• _Work to complete_
Check each line of the entries for "newHour" and report the ones that have it.

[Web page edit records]
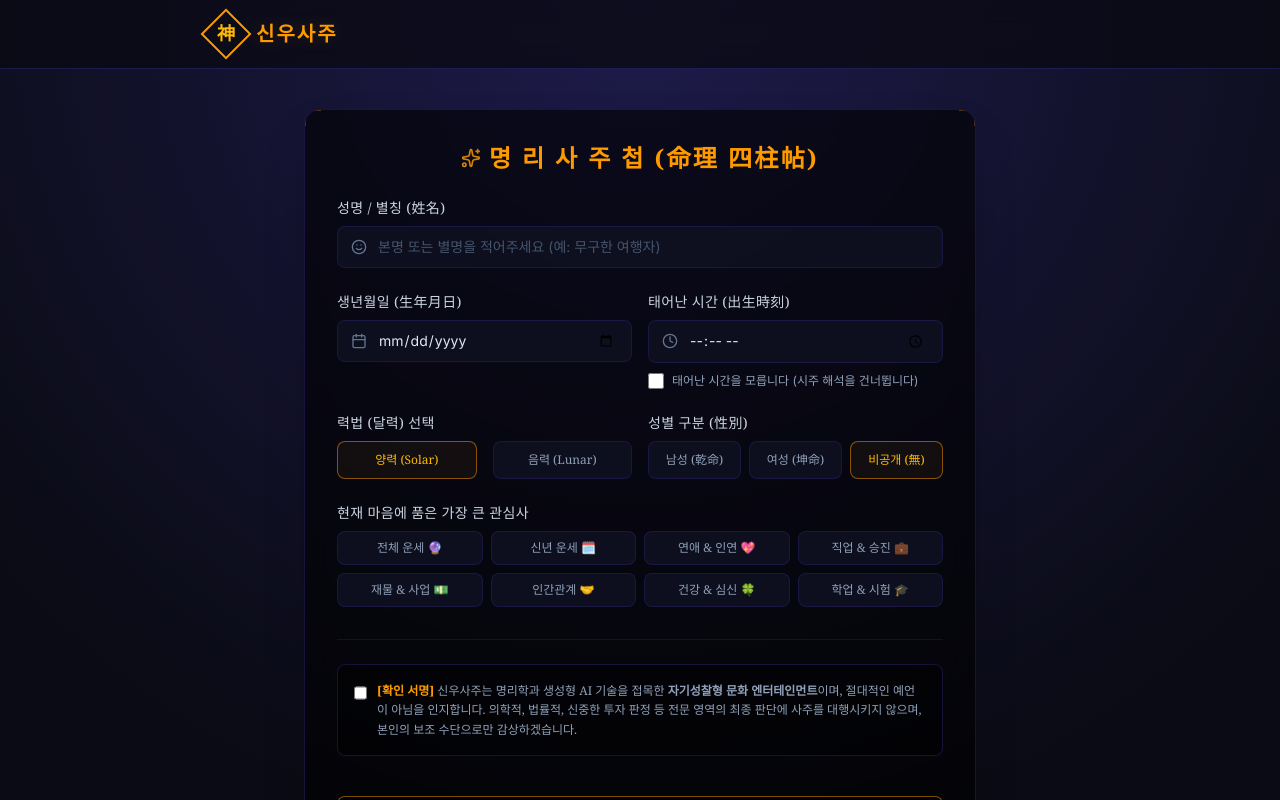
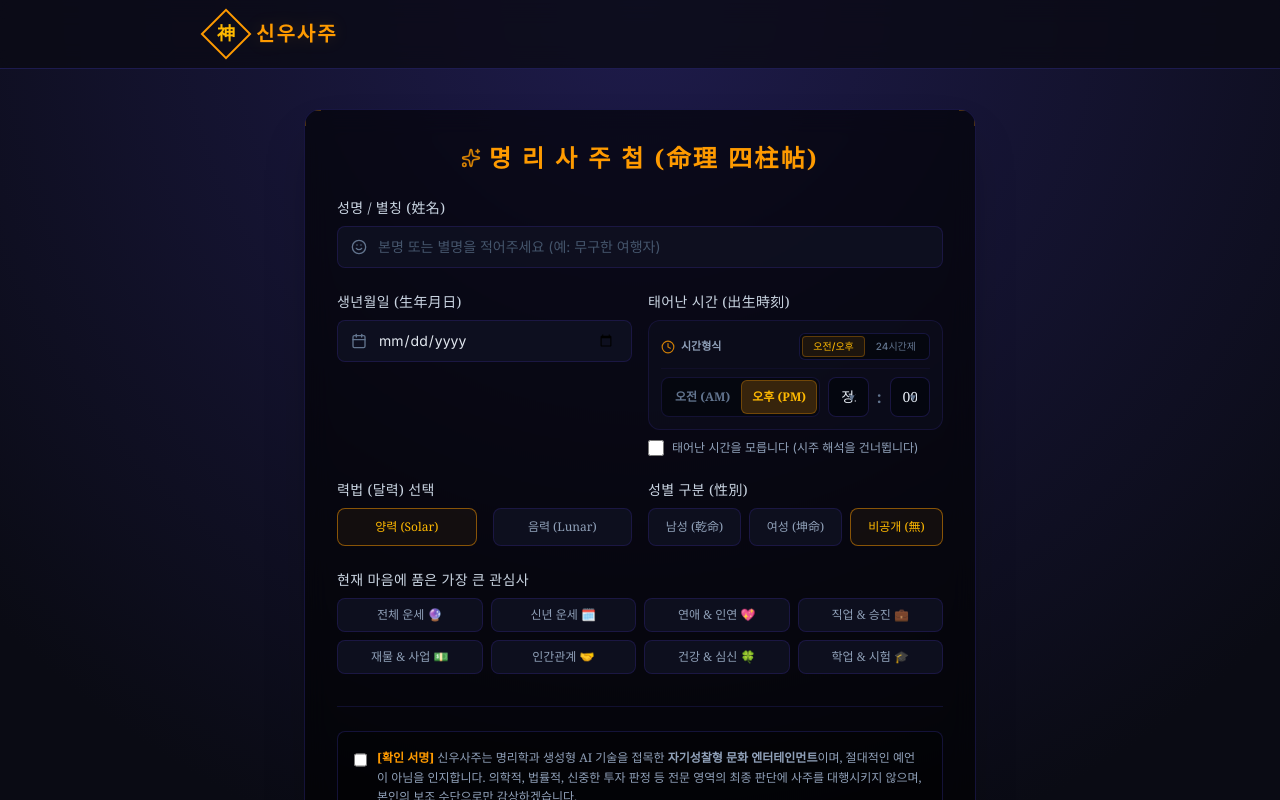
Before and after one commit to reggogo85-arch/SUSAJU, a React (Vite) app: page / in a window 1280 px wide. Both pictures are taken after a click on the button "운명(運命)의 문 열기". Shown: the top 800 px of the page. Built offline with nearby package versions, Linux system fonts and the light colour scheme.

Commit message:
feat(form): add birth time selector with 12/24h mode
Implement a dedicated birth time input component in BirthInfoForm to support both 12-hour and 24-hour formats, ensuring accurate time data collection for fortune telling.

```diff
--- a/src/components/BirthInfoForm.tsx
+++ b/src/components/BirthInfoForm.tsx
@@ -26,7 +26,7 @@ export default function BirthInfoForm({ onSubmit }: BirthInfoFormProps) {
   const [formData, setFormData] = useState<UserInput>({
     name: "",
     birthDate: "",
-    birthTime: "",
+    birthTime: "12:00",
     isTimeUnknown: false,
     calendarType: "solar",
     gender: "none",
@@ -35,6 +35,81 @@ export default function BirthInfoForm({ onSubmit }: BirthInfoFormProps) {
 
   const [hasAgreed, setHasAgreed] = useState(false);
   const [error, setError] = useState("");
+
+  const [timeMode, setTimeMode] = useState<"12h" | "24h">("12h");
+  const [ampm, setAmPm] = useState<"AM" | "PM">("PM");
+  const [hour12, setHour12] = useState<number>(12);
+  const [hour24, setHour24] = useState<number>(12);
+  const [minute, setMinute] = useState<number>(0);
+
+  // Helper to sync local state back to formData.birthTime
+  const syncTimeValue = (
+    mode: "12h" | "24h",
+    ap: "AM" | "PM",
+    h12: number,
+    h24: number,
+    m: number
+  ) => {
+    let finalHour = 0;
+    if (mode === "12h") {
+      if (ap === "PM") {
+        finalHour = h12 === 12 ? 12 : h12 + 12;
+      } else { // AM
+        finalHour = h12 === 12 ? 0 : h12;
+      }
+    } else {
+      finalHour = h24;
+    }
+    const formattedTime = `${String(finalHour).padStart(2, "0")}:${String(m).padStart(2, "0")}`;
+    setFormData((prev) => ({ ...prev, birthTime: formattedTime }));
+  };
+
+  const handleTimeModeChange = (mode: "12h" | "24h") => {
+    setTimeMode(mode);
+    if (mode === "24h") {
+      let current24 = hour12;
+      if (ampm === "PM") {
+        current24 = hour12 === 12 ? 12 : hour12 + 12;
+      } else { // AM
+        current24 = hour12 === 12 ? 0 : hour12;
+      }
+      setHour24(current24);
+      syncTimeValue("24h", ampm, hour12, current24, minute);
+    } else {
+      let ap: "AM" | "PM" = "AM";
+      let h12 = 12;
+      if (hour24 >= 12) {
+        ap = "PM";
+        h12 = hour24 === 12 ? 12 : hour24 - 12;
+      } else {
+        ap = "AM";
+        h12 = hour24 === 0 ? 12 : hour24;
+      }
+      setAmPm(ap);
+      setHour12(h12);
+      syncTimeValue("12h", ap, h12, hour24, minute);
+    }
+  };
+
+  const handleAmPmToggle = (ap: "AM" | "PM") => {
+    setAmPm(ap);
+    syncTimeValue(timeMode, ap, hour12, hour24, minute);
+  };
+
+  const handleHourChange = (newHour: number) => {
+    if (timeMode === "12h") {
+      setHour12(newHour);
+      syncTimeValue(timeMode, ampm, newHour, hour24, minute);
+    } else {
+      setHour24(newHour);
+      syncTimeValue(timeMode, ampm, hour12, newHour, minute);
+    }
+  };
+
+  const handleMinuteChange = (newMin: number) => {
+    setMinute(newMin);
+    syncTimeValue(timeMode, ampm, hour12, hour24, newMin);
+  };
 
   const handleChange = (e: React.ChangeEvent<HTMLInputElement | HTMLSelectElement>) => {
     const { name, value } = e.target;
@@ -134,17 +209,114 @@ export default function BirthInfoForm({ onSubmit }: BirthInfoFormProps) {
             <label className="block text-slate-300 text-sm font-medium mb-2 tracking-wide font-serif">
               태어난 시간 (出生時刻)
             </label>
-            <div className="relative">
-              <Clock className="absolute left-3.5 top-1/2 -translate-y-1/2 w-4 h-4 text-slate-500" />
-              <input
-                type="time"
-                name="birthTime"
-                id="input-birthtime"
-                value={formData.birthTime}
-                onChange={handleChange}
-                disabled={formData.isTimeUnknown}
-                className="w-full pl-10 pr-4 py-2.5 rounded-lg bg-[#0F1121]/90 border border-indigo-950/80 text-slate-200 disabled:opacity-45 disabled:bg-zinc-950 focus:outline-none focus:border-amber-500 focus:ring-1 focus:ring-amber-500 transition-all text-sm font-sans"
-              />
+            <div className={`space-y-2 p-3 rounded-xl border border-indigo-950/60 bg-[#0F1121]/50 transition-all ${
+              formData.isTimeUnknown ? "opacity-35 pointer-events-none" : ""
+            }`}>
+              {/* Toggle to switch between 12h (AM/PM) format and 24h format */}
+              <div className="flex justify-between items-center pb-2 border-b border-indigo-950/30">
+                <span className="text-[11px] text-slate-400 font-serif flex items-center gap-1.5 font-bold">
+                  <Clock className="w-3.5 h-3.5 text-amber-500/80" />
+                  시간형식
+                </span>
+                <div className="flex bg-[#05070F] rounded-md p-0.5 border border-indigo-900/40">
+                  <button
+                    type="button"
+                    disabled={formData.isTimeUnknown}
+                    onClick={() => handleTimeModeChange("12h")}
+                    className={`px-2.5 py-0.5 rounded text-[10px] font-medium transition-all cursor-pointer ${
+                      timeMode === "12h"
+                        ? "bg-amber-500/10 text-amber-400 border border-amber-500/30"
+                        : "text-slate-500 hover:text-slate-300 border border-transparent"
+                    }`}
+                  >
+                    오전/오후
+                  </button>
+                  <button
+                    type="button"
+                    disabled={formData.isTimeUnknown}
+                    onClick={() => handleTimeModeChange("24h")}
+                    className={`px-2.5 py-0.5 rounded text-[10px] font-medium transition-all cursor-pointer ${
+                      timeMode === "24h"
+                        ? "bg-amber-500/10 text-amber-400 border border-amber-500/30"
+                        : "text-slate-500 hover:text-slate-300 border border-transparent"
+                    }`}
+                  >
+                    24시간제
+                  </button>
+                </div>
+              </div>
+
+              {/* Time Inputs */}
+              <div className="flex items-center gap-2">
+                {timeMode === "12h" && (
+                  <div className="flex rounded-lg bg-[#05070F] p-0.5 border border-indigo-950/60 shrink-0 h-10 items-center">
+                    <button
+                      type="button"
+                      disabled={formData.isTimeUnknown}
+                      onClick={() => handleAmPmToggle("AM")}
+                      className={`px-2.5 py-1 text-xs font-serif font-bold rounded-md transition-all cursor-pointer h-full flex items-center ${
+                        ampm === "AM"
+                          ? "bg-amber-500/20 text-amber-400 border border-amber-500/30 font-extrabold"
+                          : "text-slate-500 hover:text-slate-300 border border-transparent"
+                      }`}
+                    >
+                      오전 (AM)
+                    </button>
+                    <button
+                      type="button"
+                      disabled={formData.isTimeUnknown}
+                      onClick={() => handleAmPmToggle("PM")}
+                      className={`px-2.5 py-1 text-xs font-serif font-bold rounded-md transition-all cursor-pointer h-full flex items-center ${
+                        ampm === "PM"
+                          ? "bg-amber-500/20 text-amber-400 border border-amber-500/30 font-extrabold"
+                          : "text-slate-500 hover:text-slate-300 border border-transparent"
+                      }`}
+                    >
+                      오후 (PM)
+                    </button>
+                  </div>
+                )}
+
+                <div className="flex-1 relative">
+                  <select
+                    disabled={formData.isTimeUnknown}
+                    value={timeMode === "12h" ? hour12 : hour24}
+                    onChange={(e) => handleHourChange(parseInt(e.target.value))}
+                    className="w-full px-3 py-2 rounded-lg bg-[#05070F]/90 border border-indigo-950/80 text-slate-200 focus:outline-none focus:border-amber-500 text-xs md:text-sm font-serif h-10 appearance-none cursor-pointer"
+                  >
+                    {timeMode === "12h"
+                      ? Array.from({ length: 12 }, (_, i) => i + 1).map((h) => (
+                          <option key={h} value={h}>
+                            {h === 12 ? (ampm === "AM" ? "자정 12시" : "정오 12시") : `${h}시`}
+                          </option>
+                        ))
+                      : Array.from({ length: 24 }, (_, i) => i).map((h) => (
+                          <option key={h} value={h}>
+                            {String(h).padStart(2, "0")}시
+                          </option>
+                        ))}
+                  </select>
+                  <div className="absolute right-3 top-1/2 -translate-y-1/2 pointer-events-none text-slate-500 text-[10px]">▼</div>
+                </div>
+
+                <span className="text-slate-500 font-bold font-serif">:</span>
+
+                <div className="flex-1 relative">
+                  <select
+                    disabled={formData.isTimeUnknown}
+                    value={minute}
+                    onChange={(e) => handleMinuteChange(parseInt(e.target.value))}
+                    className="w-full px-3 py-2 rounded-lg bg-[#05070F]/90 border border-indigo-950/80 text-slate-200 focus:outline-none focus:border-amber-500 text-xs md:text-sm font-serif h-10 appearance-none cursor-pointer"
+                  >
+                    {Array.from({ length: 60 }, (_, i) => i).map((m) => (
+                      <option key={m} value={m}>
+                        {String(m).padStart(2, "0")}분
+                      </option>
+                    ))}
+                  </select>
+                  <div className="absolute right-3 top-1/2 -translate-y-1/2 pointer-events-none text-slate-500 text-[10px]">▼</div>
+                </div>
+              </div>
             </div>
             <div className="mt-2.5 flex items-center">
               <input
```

• _Written reply_
+  const handleHourChange = (newHour: number) => {
+      setHour12(newHour);
+      syncTimeValue(timeMode, ampm, newHour, hour24, minute);
+      setHour24(newHour);
+      syncTimeValue(timeMode, ampm, hour12, newHour, minute);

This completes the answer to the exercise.